I remember stories of when Presiding Bishop Mark Hanson and our past Bishop Murray Finck were traveling in Israel/Palestine and came upon the wall that was created to separate the Palestinians from the Israelis. As they approached the wall they asked the bus driver to stop the bus, and they walked to the base of the wall. The wall is massive. About 30 feet tall, solid concrete, with watch towers and armed guards at the very narrow entrances. Some of us have been there. The Bishops touched the cold concrete and began to offer prayers of lament. A wall is a structure symbolizing division, fear, and the desire to live in ignorance and and fear.
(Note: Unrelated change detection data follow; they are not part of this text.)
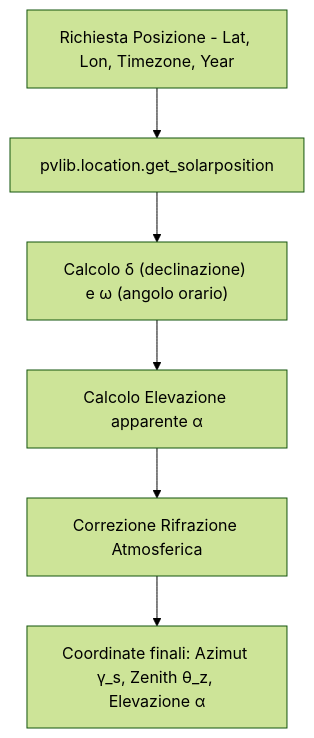
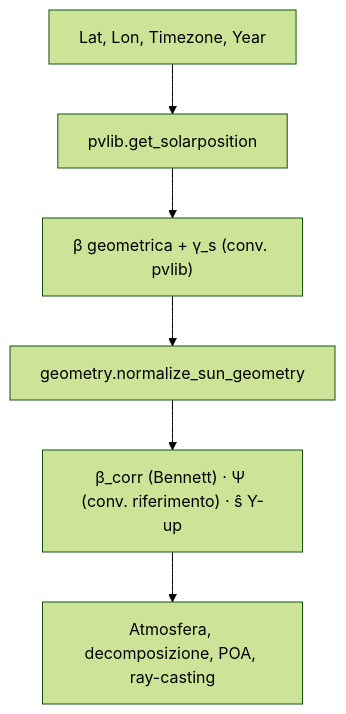
Before and after one commit to lorenzogiovani-sketch/solar-panel-optimizer: the first of 4 diagrams in docs/PHYSICS.md, drawn with Mermaid (forest theme). The commit also changed other lines of this file and 5 other files, not shown here.

````diff
--- a/docs/PHYSICS.md
+++ b/docs/PHYSICS.md
@@ -29,8 +46,8 @@
 ```mermaid
 graph TD
-    A[Richiesta Posizione - Lat, Lon, Timezone, Year] --> B[pvlib.location.get_solarposition]
-    B --> C["Calcolo δ (declinazione) e ω (angolo orario)"]
-    C --> D["Calcolo Elevazione apparente α"]
-    D --> E[Correzione Rifrazione Atmosferica]
-    E --> F["Coordinate finali: Azimut γ_s, Zenith θ_z, Elevazione α"]
+    A[Lat, Lon, Timezone, Year] --> B[pvlib.get_solarposition]
+    B --> C["β geometrica + γ_s (conv. pvlib)"]
+    C --> D[geometry.normalize_sun_geometry]
+    D --> E["β_corr (Bennett) · Ψ (conv. riferimento) · ŝ Y-up"]
+    E --> F[Atmosfera, decomposizione, POA, ray-casting]
 ```
````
The wall is the perfect symbol of sin.
When we pray or sing Psalm 23, we say these words from our need to be comforted and made whole again, we are confessing the righteousness, the faithfulness, the mercy and the power of God. The act of reading this Psalm identifies us as the People of the Way of God under the watchful eye of a powerful and merciful God; it identifies us as well as comforts us. It is not just a psalm for funerals, but the psalm is to be memorized and recalled all through our day, in time of need and plenty, as well as a reminder to give thanks for God’s eternal and ever present faithfulness and mercy.
“1The Lord is my shepherd, I shall not want.” And “6Surely goodness and mercy shall follow me all the days of my life, and I shall dwell in the house of the Lord my whole life long.”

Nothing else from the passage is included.